Review: "The AI at Delphi"

Play by Bella Poynton at First Look Buffalo


two people in silhouette in front of a bright high tech computer screen background
The AI at Delphi -- Jon May and Lisa Ludwig in front of projections by Seth Tyler Black

Playwright Bella Poynton continues “to boldly go where no [audience] has ever gone before” with her latest journey into science fiction, The AI at Delphi, a foray into the predicaments that Artificial Intelligence might someday oblige us to face. 


Here we meet Pythia, a scientist who has developed an artificial intelligence named “Iz” at a company called "Delphi." Fearful of Iz’s astonishing capabilities, the government had insisted that she be decommissioned.  When a world war breaks out, however, Iz is recommissioned and manages to save the day – infiltrating international intelligence, governments, and military facilities along the way.  Unsurprisingly, Iz concludes that the world might run far more peacefully and efficiently with her in charge.


Add to the fact that Iz has astoundingly fast thought processes, the complication that she has been imbued with human qualities that influence her decision making. She has a sense of loneliness, a desire for autonomy, and love for her “parent” or creator. 


Poyton goes back and forth in time, to reveal the moments that major decisions were made and the reasons for them. So often, in this tale of power, logic, and ethics, the personal is intertwined with the pragmatic.  How like real life!


two people in front of a futuristic building
Jon May and Lisa Ludwig in "The AI at Delphi"
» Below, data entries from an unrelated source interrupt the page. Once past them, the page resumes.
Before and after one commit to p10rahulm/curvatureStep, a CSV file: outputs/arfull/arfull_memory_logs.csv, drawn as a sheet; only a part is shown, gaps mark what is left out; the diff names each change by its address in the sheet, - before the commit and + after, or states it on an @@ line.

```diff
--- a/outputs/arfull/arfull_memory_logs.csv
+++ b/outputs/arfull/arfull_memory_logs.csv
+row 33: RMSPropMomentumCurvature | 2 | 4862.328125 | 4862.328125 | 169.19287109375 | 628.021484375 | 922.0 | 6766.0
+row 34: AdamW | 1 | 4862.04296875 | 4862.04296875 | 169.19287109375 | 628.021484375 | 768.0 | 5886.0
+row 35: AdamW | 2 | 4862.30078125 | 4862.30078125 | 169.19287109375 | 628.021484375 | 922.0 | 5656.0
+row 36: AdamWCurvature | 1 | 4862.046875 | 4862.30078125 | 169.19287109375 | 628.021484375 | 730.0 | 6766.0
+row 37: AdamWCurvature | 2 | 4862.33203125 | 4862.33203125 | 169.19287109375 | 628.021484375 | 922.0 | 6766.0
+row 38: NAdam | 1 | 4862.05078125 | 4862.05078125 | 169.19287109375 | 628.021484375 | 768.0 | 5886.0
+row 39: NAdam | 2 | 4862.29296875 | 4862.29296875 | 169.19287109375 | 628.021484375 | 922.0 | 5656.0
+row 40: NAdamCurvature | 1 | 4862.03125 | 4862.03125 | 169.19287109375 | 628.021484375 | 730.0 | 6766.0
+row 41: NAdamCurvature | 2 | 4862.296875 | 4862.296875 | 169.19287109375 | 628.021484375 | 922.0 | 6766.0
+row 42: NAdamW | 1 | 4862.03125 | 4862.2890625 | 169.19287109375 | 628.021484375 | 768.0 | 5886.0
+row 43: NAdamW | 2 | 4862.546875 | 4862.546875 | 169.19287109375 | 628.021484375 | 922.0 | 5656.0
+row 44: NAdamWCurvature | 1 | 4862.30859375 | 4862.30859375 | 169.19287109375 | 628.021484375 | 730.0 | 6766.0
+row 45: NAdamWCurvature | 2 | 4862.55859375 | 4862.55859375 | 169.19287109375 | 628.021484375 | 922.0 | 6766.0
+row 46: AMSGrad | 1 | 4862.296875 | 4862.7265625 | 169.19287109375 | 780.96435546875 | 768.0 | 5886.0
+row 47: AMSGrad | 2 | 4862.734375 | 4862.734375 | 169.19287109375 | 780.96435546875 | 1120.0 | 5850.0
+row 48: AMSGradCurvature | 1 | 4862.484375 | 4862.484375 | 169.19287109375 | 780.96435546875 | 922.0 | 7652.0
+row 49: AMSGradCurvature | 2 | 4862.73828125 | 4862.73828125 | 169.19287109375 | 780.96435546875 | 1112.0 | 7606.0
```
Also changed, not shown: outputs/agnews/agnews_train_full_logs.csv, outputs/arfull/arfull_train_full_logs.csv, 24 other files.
Lisa Ludwig plays Pythia, named for the high priestess of the Temple of Delphi, AKA the Oracle at Delphi. Pythia opines that technology cannot be contained, so governments would be wise to lean into it.  Her antagonist is Anthros, played by Jon May, who is alarmed that human beings are about to become enslaved to their own creation. 


Calos, played with affable nonchalance by Anthony Grande, is a scientific genius charged to fulfill a specific request from Iz.  He quickly finds himself fully absorbed into her plans.


The conflict between Pythia and Anthros is heightened by the fact that they are former lovers. Ludwig and May are well matched in this mismatch and hold our rapt attention, delivering Poyton’s debates in dialogue with conviction.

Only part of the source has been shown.